Are we entering a new era of automotive innovation? Ever since the late nineteenth century and early twentieth century, when steam, electric, and gasoline (or petrol) engines competed for predominance, the automotive industry has been a major source of innovation. The earliest technologies came from Europe and the United States; Asia rose to prominence in the 1960s and 1970s. Today, automotive companies from around the world are competing on a global scale to bring new brands, models, features, technologies, and processes to market first. Innovation hit the brakes briefly in the wake of the 2008 global financial crisis, but our research and experience show that the pace of innovation accelerated again through 2013, and it is continuing as we enter the new year. Indeed, the recent and prospective developments in four key areas—power train, lightweight materials, connectivity, and active safety and assisted driving—may well herald a new golden age of technological advancement and automotive innovation.
Driving these improvements is an intensified focus among automakers and their leading suppliers on introducing new technologies faster, continuing to improve fuel economy and reduce emissions, and developing important connectivity and active-safety features (including assisted driving). Enabling these efforts is the transformation of the car from a collection of mechanical and hydraulic systems to a machine predominantly controlled by electronics and software. Together, these changes are altering the way cars are conceived, designed, manufactured, serviced, and driven. Companies that are today’s innovation leaders will need to keep on top of their game to stay ahead; those that lag risk falling further behind.
New research from The Boston Consulting Group shows that consumers cite innovation—both generally and in key areas such as connectivity, safety, and fuel economy—as an important consideration in their purchase decision. In this report, we examine the state of innovation among automotive original-equipment manufacturers (OEMs) and their leading tier-one suppliers.
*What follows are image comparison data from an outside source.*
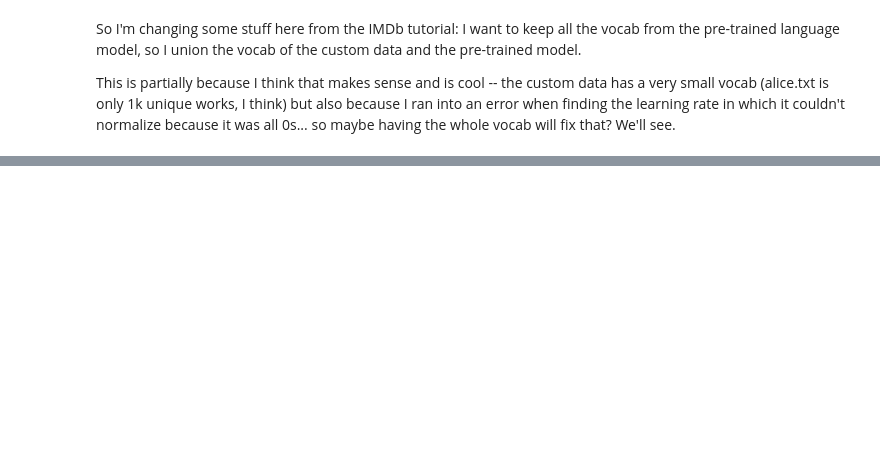
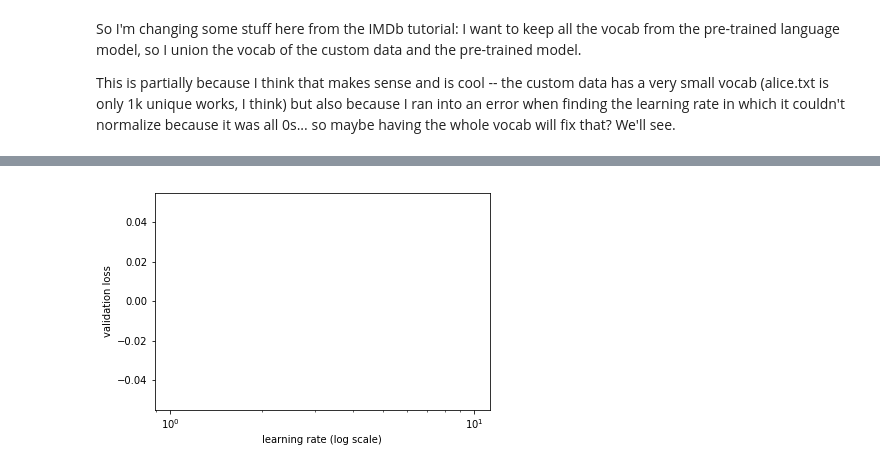
Before and after one commit to kgero/style-gen, a Jupyter notebook: style_gen.ipynb, the cells around one changed output, grey strips where cells are left out. Saved outputs shown, nothing was run; the diff lists cells and outputs as text; code cells hidden in the pictures; blank space fills up the shorter version.

```diff
--- a/style_gen.ipynb
+++ b/style_gen.ipynb
@@ -54,6 +54,6 @@ random.choice(all_texts)
 # %%
 trn_texts,val_texts = sklearn.model_selection.train_test_split(
-    all_texts, test_size=0.1)
+    all_texts, test_size=0.3)
 
 len(trn_texts), len(val_texts)
 # %% [output]
@@ -86,3 +84,6 @@ tok_val = get_texts(df_val)
 So I'm changing some stuff here from the IMDb tutorial: I want to keep all the vocab from the pre-trained language model, so I union the vocab of the custom data and the pre-trained model.
 
 This is partially because I think that makes sense and is cool -- the custom data has a very small vocab (alice.txt is only 1k unique works, I think) but also because I ran into an error when finding the learning rate in which it couldn't normalize because it was all 0s... so maybe having the whole vocab will fix that? We'll see.
+# %%
+freq = Counter(p for o in tok_trn for p in o)
+freq.most_common(8)
@@ -89,6 +101,6 @@ This is partially because I think that makes sense and is cool -- the custom dat
 # %%
 max_vocab = 60000
-min_freq = 2
+min_freq = 1
 
 itos = [o for o,c in freq.most_common(max_vocab) if c>min_freq]
 itos.insert(0, '_pad_')
@@ -100,7 +112,7 @@ PRE_LM_PATH = PRE_PATH/'fwd_wt103.h5'
 itos2 = pickle.load((PRE_PATH/'itos_wt103.pkl').open('rb'))
 stoi2 = collections.defaultdict(lambda:-1, {v:k for k,v in enumerate(itos2)})
 
-itos = list(set(itos).union(itos2))
+# itos = list(set(itos).union(itos2))
 stoi = collections.defaultdict(lambda:0, {v:k for k,v in enumerate(itos)})
 
 trn_lm = np.array([[stoi[o] for o in p] for p in tok_trn])
@@ -188,0 +227,4 @@ learner.save('lm_last_ft')
+# %%
+learner.sched.plot()
+# %% [output]
+[figure, added]
```
Also changed, not shown: parts of 24 cells of this notebook, 1 other file.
Our analysis indicates the following:
- Consumers want to buy cars from companies that bring new technologies to market.
- Connectivity and safety are important to consumers; they want to see innovation in these areas as well as in improving fuel efficiency.
- Continued consumer and regulatory concerns about oil prices, oil dependency, and global warming will ensure that technologies related to fuel efficiency and emissions reduction remain at the top of OEMs’ research agendas.
- OEMs will need to expand their R&D capabilities in electronics and software—areas where there is currently a scarcity of talent in the industry and where OEMs will have to compete with start-ups and technology companies.
- Tier one suppliers are becoming increasingly important in bringing innovations to market. This is a potentially tricky issue for OEMs, as these suppliers will develop and own intellectual property that represents important points of marketplace differentiation.
These factors will rapidly accelerate the pace of automotive innovation. They also will necessitate changes in the cost, speed, and quality of automakers’ new product-development programs, as well as in OEMs’ ability to adapt to evolving consumer demands.